"Something there is that doesn't love a wall . . . . . . ." wrote Robert Frost
Frost focused on how walls divide and separate rather than reflecting on the beauty evinced in the form and style of a rock or stone wall, how each mirrors the craftsmanship of the mason, the local geology, and the customs and traditions of the region.
This website presents a pot pourri of images of rock and stone walls that I have taken around the world over the years, without regard to type of wall, location, or chronology. My focus is on walls as art forms rather than the kind of rock they are made of. Many walls do reflect the kind of rock provided by the local geology, and they may represent a regional style, such as a "Tuscan style". The kind of rock does play a role in the patterns of colors, shapes, and aspects of each wall. Thus each wall is a unique work of art, created by the hand, skill, and imagination of the individual mason.

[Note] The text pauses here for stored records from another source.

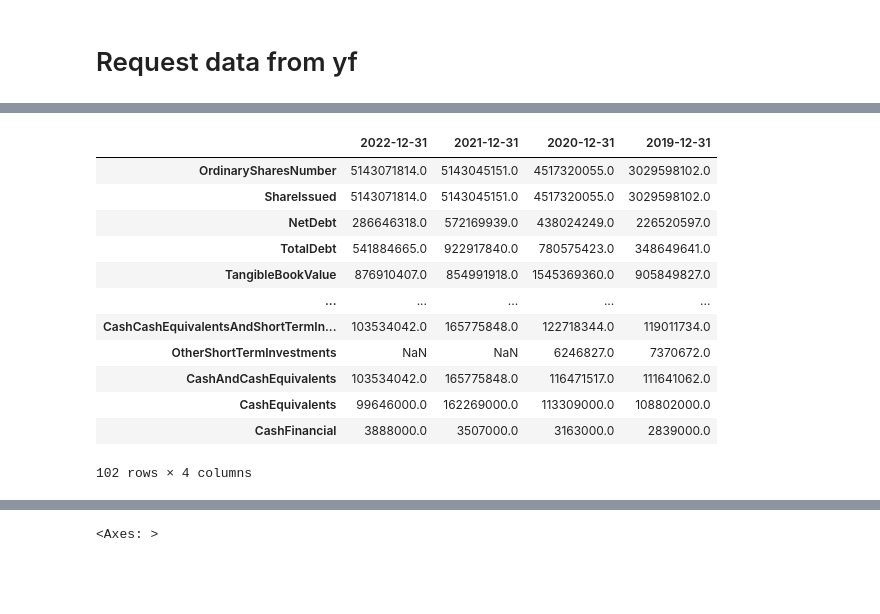
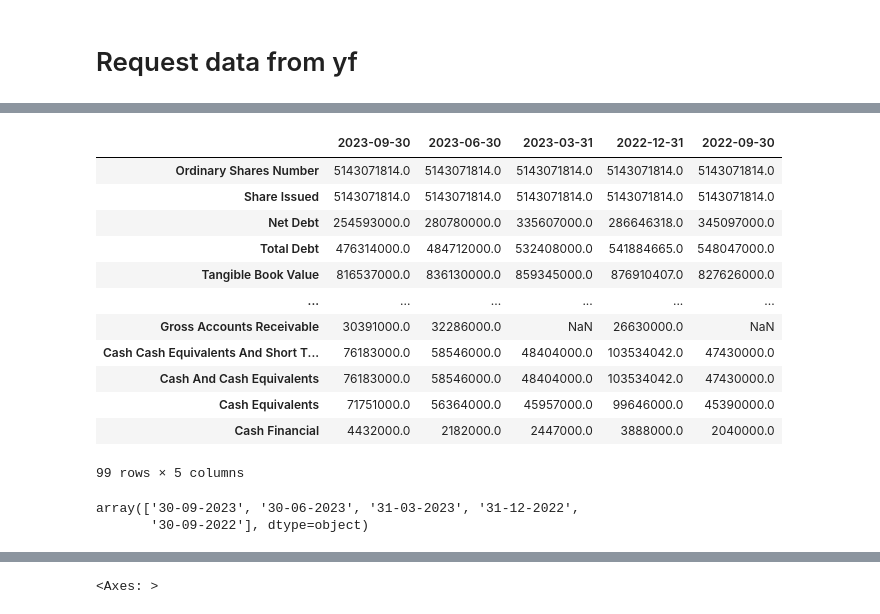
Before and after one commit to NatapolLim/Stock-Analytics, a Jupyter notebook: experiment_notebooks/0-ingest_data.ipynb, the cells around one changed output, grey strips where cells are left out. Saved outputs shown, nothing was run; the diff lists cells and outputs as text; code cells hidden in the pictures; blank space fills up the shorter version.

```diff
--- a/experiment_notebooks/0-ingest_data.ipynb
+++ b/experiment_notebooks/0-ingest_data.ipynb
@@ -70,7 +70,6 @@ dtype: int64
 # Request data from yf
 # %%
 import yfinance as yf
-symbols = list(map(lambda x: x.upper()+".BK", settings.tickers))
-stocks = yf.Tickers(tickers=symbols)
-df = stocks.history(period='6mo', interval='1h')
-df
+# symbols = list(map(lambda x: x.upper()+".BK", settings.tickers))
+ticker = yf.Ticker(ticker='KBANK.BK')
+# df = ticker.history(period='5y', interval='1d')
@@ -102,17 +133,22 @@ ticker_dict
 # %%
-balance_sheet_df = ticker_dict['7UP.BK'].get_balance_sheet(pretty=False, freq='yearly')
+balance_sheet_df = ticker.get_balance_sheet(pretty=True, freq='quarterly')
 balance_sheet_df
 # %% [output]
-|  | 2022-12-31 | 2021-12-31 | 2020-12-31 | 2019-12-31 |
-| OrdinarySharesNumber | 5143071814.0 | 5143045151.0 | 4517320055.0 | 3029598102.0 |
-| ShareIssued | 5143071814.0 | 5143045151.0 | 4517320055.0 | 3029598102.0 |
-| NetDebt | 286646318.0 | 572169939.0 | 438024249.0 | 226520597.0 |
-| TotalDebt | 541884665.0 | 922917840.0 | 780575423.0 | 348649641.0 |
-| TangibleBookValue | 876910407.0 | 854991918.0 | 1545369360.0 | 905849827.0 |
-| ... | ... | ... | ... | ... |
-| CashCashEquivalentsAndShortTermIn... | 103534042.0 | 165775848.0 | 122718344.0 | 119011734.0 |
-| OtherShortTermInvestments | NaN | NaN | 6246827.0 | 7370672.0 |
-| CashAndCashEquivalents | 103534042.0 | 165775848.0 | 116471517.0 | 111641062.0 |
-| CashEquivalents | 99646000.0 | 162269000.0 | 113309000.0 | 108802000.0 |
-| CashFinancial | 3888000.0 | 3507000.0 | 3163000.0 | 2839000.0 |
+|  | 2023-09-30 | 2023-06-30 | 2023-03-31 | 2022-12-31 | 2022-09-30 |
+| Ordinary Shares Number | 5143071814.0 | 5143071814.0 | 5143071814.0 | 5143071814.0 | 5143071814.0 |
+| Share Issued | 5143071814.0 | 5143071814.0 | 5143071814.0 | 5143071814.0 | 5143071814.0 |
+| Net Debt | 254593000.0 | 280780000.0 | 335607000.0 | 286646318.0 | 345097000.0 |
+| Total Debt | 476314000.0 | 484712000.0 | 532408000.0 | 541884665.0 | 548047000.0 |
+| Tangible Book Value | 816537000.0 | 836130000.0 | 859345000.0 | 876910407.0 | 827626000.0 |
+| ... | ... | ... | ... | ... | ... |
+| Gross Accounts Receivable | 30391000.0 | 32286000.0 | NaN | 26630000.0 | NaN |
+| Cash Cash Equivalents And Short T... | 76183000.0 | 58546000.0 | 48404000.0 | 103534042.0 | 47430000.0 |
+| Cash And Cash Equivalents | 76183000.0 | 58546000.0 | 48404000.0 | 103534042.0 | 47430000.0 |
+| Cash Equivalents | 71751000.0 | 56364000.0 | 45957000.0 | 99646000.0 | 45390000.0 |
+| Cash Financial | 4432000.0 | 2182000.0 | 2447000.0 | 3888000.0 | 2040000.0 |
-102 rows × 4 columns
+99 rows × 5 columns
+# %%
+balance_sheet_df.columns.strftime(date_format='%d-%m-%Y').values
+# %% [output]
+array(['30-09-2023', '30-06-2023', '31-03-2023', '31-12-2022',
+       '30-09-2022'], dtype=object)
```
Also changed, not shown: parts of 16 cells of this notebook, 12 other files.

Rocks may be quarried or gathered loosely from the ground surface as fieldstone. Quarried rocks are generally split, sawed, or planed to yield a dressed surface. Fieldstone blocks typically present weathered or minimally dressed surfaces.
Certain styles characterize rock and stone walls, whereas some walls are too unique to fit any classification. Simplistically, walls may be subdivided into three distinct styles, as follows:
ASHLAR: A style of wall having a flat faced surface, and with generally rectanglar or squared blocks that are accurately sized and surface tooled. Typically laid in courses and cemented with mortar.
RUBBLE - randomly shaped blocks, usually fieldstone without mortar; random fabric. In some cases, blocks are dressed and fit in interlocking or mosaic pattern.
RUSTICATED - having a rough surface or irregular, deeply sunk, deliberately conspicuous joints, with a strong to poor planar fabric or random fabric, generally lacking mortar.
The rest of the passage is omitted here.